An abundance of wealth.

It’s a way of being, meditation is. It’s living in that place between what is and what might be, that place that has room for our loneliness and limitations, but also room for our hopes and dreams. It’s a way of honoring our truest selves, more than it is something we do. It’s a way of milking all we can from life, embracing the richness of the comfortable alongside the uncomfortable. It doesn’t change things, but it changes everything.

Lift the Silence

“Take me to that place, where music sounds good again,” sings k.d. lang, and she did, she does. The sound two nights ago filled every inch of the auditorium, every pore in the room, and she took us there.

And all night long, and the next day, walking with other Edmontonians who’d come out to Lift the Silence, the refrain went on and on in my ears—take me to that place, where music sounds good again. That place where it is enough just to be alive, where facing each new day with a smile comes easily. That place where walking through dewy morning grass in bare feet is the purest pleasure, one worth getting up early for. That place where walking anywhere, the feeling of elastic hamstrings with each bounce of step, is the purest pleasure.

Take me to that place, before. Before I knew it wasn’t always enough to try hard, to pay your dues, to be kind and good. Before I doubted the motives and authenticity of our leaders. Before I knew dreams could be shattered and rupture us wide open and leave us raw to the elements. Before I watched that happen to my children, and my friends’ children. Before I knew about neurological or mitochondrial damage, before the stranger in the mirror, before we were orphaned, before we broke each other’s hearts.

Before I knew some who heard the music and loved it completely, only to have it silenced in a moment by being in the wrong place at the wrong time, or by some runaway cells that moved in and took over.

Before I knew the music could morph into cacophony, go quiet, even stop altogether. Before I knew some who panicked in the silence, and left us forever.

k.d. lang took us there the other night, not back to before all that—that’s never possible— but somehow, to that place where music sounds good again. And maybe the echo will be enough for a while again, for most of us at least.

This Moment

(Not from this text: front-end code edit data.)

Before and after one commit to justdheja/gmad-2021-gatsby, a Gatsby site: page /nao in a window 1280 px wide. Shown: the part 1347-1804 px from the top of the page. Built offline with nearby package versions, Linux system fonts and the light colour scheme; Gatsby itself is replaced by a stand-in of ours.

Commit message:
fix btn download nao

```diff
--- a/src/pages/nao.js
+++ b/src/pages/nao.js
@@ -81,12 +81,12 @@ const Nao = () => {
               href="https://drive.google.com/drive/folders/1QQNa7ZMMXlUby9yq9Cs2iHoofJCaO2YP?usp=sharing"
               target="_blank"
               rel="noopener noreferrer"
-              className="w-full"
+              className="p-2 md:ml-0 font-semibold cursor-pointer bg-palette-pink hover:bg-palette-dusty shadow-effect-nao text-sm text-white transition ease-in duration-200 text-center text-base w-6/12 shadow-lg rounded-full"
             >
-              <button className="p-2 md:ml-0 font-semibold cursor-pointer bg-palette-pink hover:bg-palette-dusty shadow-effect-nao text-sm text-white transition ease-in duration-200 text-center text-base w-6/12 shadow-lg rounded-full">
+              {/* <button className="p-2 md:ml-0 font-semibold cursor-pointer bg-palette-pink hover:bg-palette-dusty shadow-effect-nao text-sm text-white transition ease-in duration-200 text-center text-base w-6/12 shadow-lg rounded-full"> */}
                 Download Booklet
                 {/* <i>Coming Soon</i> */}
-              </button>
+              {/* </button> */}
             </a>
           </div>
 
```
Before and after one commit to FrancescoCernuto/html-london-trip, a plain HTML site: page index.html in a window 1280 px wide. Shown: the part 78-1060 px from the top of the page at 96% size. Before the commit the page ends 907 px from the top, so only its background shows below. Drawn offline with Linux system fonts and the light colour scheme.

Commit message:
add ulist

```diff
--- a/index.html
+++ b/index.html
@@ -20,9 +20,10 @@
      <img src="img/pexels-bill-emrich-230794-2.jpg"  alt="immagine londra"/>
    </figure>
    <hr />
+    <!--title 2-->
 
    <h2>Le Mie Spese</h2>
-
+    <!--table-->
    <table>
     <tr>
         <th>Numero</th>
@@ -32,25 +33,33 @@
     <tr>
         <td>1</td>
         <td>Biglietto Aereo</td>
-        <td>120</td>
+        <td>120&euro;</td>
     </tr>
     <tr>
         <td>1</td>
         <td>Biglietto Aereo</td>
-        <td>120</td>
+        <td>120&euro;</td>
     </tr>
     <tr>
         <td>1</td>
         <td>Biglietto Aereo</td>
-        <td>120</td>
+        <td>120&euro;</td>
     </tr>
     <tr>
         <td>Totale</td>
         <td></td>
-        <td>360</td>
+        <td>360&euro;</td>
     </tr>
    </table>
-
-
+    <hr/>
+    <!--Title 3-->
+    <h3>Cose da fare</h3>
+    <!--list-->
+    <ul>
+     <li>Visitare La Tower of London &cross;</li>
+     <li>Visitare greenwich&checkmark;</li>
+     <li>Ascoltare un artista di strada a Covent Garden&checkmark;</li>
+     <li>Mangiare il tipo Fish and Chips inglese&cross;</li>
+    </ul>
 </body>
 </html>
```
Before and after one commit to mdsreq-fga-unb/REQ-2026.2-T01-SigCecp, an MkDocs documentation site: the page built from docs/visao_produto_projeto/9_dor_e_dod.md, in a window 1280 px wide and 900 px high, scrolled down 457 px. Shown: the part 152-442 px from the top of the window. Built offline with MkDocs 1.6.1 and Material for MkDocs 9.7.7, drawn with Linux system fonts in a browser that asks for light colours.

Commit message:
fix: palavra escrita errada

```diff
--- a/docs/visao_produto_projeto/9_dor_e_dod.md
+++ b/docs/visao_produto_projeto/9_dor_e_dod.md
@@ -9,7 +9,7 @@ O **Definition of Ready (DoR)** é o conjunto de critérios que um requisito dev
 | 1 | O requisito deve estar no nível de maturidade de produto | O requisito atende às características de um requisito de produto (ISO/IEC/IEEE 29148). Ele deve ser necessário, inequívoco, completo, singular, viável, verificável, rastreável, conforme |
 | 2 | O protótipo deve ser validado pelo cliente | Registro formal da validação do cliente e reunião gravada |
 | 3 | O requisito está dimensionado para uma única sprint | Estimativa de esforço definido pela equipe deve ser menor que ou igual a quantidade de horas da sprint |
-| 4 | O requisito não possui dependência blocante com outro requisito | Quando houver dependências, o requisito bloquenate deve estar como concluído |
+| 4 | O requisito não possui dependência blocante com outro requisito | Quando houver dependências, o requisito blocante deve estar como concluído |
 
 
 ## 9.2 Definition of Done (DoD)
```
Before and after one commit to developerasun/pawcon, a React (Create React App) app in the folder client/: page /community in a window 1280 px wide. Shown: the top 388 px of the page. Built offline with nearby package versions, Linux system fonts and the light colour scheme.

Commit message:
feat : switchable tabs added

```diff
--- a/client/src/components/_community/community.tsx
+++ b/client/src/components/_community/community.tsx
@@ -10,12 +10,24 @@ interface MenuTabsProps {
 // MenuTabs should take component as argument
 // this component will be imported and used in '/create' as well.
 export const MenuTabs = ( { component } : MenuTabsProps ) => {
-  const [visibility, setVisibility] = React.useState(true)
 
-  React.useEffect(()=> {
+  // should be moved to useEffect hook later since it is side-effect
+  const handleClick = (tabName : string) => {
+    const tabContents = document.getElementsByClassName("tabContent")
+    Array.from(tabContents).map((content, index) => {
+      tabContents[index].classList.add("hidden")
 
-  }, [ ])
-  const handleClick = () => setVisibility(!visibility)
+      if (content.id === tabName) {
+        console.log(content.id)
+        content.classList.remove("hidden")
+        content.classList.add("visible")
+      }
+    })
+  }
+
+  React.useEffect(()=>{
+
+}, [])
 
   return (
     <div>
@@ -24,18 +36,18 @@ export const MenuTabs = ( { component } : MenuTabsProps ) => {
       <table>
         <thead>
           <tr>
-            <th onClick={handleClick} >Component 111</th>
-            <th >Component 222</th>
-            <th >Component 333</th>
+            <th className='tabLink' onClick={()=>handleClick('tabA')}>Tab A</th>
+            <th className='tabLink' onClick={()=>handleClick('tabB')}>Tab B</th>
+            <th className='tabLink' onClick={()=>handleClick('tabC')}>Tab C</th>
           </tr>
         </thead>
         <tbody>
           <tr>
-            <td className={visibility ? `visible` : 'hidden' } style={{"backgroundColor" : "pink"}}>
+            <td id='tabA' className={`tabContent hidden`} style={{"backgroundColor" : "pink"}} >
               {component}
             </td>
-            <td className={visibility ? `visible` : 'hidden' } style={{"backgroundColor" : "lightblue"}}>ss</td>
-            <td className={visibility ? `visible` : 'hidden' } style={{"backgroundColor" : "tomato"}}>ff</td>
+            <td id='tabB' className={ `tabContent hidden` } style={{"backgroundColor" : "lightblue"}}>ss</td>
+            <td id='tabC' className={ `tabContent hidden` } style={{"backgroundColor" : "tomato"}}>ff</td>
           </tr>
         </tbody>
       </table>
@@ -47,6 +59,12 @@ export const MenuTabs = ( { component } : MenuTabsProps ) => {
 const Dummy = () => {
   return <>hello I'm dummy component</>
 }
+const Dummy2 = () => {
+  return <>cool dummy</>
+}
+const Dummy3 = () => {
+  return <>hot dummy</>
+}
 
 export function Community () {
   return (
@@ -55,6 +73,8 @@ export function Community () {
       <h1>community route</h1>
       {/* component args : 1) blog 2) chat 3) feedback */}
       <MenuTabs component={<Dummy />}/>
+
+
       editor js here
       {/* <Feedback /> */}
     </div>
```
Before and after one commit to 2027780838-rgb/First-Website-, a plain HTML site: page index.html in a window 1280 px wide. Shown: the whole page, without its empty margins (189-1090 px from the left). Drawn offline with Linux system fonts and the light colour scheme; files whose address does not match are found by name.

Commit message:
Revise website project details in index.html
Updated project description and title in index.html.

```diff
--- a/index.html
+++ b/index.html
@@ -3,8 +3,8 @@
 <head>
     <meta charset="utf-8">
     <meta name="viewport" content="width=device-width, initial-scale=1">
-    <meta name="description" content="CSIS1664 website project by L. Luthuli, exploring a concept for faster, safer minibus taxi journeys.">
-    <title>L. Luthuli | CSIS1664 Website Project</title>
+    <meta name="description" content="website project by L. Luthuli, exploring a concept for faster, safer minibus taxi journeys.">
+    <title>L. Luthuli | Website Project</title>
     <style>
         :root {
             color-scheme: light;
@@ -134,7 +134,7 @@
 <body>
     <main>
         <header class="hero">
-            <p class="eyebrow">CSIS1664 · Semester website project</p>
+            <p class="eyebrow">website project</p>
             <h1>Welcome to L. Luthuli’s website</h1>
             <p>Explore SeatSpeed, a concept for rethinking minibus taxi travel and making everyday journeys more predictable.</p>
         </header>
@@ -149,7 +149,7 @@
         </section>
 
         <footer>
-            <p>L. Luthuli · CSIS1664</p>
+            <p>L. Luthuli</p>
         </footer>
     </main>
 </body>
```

At the shoreline that is early morning, the threshold of consciousness, I am dimly aware of what has been, of a dull ache, of sharp disappointment, of fear, of the uncertainty of the future. Just before the wave crests, a short vivid film—a long cold night of the soul, loneliness, the burying of more than a few dreams in hard cold ground. The wave breaks, and for a moment I weep. Then I breathe deeply. All but the present slips away. I savor the softness of my pillow, the cool air coming through the open window, the leaves rustling in the trees, the warmth of my blanket. Then the surprise of cool hands on my sore feet, then on the small of my back, and the contrast between pain and sweet pleasure is enormous, intense. Without the discomfort, the comfort would not be. A scratch cannot satisfy in the absence of an itch, this I have learned.

Little changed in those few moments but my view of the landscape. It’s a view somewhat new to me, one that includes an acceptance of all that is, a knowing that we can tolerate that which we fear, that which is unpleasant. And in this moment, the surprise is that the pleasant outweighs the unpleasant once again. It’s true, much of the plot once brimming with the energy of new life and certainty is now devoid of life, empty, parched bare soil… but along the edges and in patches throughout I see bright fresh new shoots, blossoms that thrive on much less, life of a different sort, dreams much smaller, but vivid splashes of color nonetheless.

Color and warmth and touch give way to aroma: fresh coffee brewing. A new day. I will stop often to bring myself out of the past or the future and back to the present, out of my thoughts and into all my senses. I do it more easily now than I used to, for which I am grateful. It is one of the gifts of having come face-to-face with my mortality.